Antioxidants refer to a substance that removes potentially damaging oxidizing agents in a living organism such as the skin or even fruit. An example of an antioxidant is vitamin C or E. Oxidizing is dangerous because it causes living organisms to undergo a reaction in which it chemically combines with oxygen. For example, after biting an apple, or slicing an avocado when it is exposed to oxygen it tends to turn brown after some time. This process is called oxidization. When women use foundation makeup on their skin, the shade of the foundation may change to turn a shade darker or two even sometimes to an orange tinge due to oxidization, in the course of the day.
When antioxidants are consumed they prevent oxidization from taking place. This may be of significance especially for the treatment of cancer and heart disease where it plays a role in decreasing or protecting cells from the damage of free radicals. Free radicals are present in heart disease cancer and other diseases as well.

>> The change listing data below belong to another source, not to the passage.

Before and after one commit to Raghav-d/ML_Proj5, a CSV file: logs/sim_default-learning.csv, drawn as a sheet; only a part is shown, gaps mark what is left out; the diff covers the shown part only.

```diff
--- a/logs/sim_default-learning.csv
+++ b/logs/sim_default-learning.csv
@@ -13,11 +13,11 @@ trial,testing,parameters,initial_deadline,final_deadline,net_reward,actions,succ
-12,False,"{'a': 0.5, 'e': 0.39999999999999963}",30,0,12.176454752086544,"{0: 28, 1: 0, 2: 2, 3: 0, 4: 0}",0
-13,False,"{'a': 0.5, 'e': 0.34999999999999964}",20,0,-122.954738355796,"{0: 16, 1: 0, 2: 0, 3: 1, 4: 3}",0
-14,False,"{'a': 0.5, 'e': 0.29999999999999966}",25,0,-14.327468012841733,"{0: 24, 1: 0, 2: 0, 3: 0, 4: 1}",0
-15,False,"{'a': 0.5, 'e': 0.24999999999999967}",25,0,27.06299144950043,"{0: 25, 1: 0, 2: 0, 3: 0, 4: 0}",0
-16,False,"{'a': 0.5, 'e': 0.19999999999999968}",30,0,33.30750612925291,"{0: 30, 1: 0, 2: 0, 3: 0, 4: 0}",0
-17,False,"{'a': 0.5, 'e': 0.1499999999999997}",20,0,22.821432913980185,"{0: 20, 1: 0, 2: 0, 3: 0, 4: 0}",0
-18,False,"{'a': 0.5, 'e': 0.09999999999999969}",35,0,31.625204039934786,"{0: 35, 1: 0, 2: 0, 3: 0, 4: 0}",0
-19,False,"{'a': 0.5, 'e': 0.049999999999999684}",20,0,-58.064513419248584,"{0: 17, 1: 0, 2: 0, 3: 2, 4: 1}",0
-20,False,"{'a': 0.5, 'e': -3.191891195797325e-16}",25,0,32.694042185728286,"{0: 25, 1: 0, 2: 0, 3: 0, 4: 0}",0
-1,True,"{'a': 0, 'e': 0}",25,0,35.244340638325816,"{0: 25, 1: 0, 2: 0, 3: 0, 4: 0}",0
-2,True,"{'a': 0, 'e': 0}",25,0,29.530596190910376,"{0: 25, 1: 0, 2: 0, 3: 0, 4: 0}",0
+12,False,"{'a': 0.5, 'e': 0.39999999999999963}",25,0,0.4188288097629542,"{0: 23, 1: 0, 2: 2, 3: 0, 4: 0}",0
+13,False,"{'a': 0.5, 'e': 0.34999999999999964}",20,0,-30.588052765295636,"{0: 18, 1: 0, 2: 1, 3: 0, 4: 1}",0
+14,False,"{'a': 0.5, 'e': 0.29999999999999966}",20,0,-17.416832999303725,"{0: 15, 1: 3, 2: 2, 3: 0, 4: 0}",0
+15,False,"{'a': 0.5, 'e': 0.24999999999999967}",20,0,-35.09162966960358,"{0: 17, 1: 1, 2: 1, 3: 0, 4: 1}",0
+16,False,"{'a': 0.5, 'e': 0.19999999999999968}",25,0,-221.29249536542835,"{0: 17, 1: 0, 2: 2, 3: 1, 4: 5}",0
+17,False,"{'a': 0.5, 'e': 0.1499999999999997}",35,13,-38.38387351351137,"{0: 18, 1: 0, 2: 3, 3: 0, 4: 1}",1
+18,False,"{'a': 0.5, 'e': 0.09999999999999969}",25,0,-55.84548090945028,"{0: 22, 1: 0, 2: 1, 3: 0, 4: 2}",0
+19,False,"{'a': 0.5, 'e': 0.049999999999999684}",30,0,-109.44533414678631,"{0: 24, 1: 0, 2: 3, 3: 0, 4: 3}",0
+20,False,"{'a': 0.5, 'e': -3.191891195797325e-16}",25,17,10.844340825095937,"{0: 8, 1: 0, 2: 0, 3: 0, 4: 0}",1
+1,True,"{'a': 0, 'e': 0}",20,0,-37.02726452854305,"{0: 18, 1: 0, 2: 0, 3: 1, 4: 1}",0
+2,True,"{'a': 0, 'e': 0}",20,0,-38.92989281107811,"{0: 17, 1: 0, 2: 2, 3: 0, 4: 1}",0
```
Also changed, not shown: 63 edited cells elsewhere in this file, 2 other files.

Free radicals are unstable chemical compounds the can damage the cells in your body badly. These radicals occur as a result of metabolic processes that normally take place in the body. They can also be caused by external sources such as through smoking. Now the good news is that it can be controlled to some extent by maintaining a healthy diet, but not entirely. People who have lived a healthy lifestyle can still get a cancer diagnosis. While the body might have its own immune system defense in place, it can do with a boost and this is where the antioxidants come in.
Scientifically speaking, antioxidants bind themselves to free radicals, making them ineffective in damaging parts of your cells. Vitamin A and selenium are also good sources of antioxidants other than vitamin C and E. However, there are several compounds and foods that are lesser known to have antioxidants beneficial to the body. Like any other component related to cancerous treatment, it is difficult to know for sure how beneficial antioxidants are to the body for every individual.
This is because of the complex metabolic process. When food is consumed, it first has to go to the intestine where it is absorbed before moving to the required organ, in enough amounts to create a significant change in the areas being affected by free radicals. Aside from that, there are several interactions that are nearly impossible to pinpoint the specific importance of one antioxidant to your health.
The alternative is to select foods that have antioxidant benefits and consume them. To be sure of their significance on the body, do your research on foods high in antioxidants. For example, tomatoes have been linked to a lower risk of aggressive prostate cancer because of their potent antioxidant lycopene component. This translates into making tomato soups, consuming them raw or cooking them while making your stews among other meals. To boot, they are also delicious and tomato slices go with just about anything. If you include the tomatoes found in salsa and guacamole, it is highly encouraging.
It has been advised that foods high in beta-carotene seem to be associated with a lower chance of breast cancer. For coffee lovers, the beverage is known to be rich in antioxidants and has one of the highest concentrations of any other food. Therefore, that morning coffee is a go to, and this reason right here can excuse your addiction. To make it more potent, brew your own at home with organic grain to get all the benefits. However, your usual java house coffee will do, it will just have more added sugar and sweeteners and all sorts of other ingredients to give you the right kick. This is okay too, once in a while.
Conclusively, although antioxidants have shown to be of importance for keeping free radicals at bay, there is no conclusive evidence to pinpoint their immediate impacts on any diseases directly.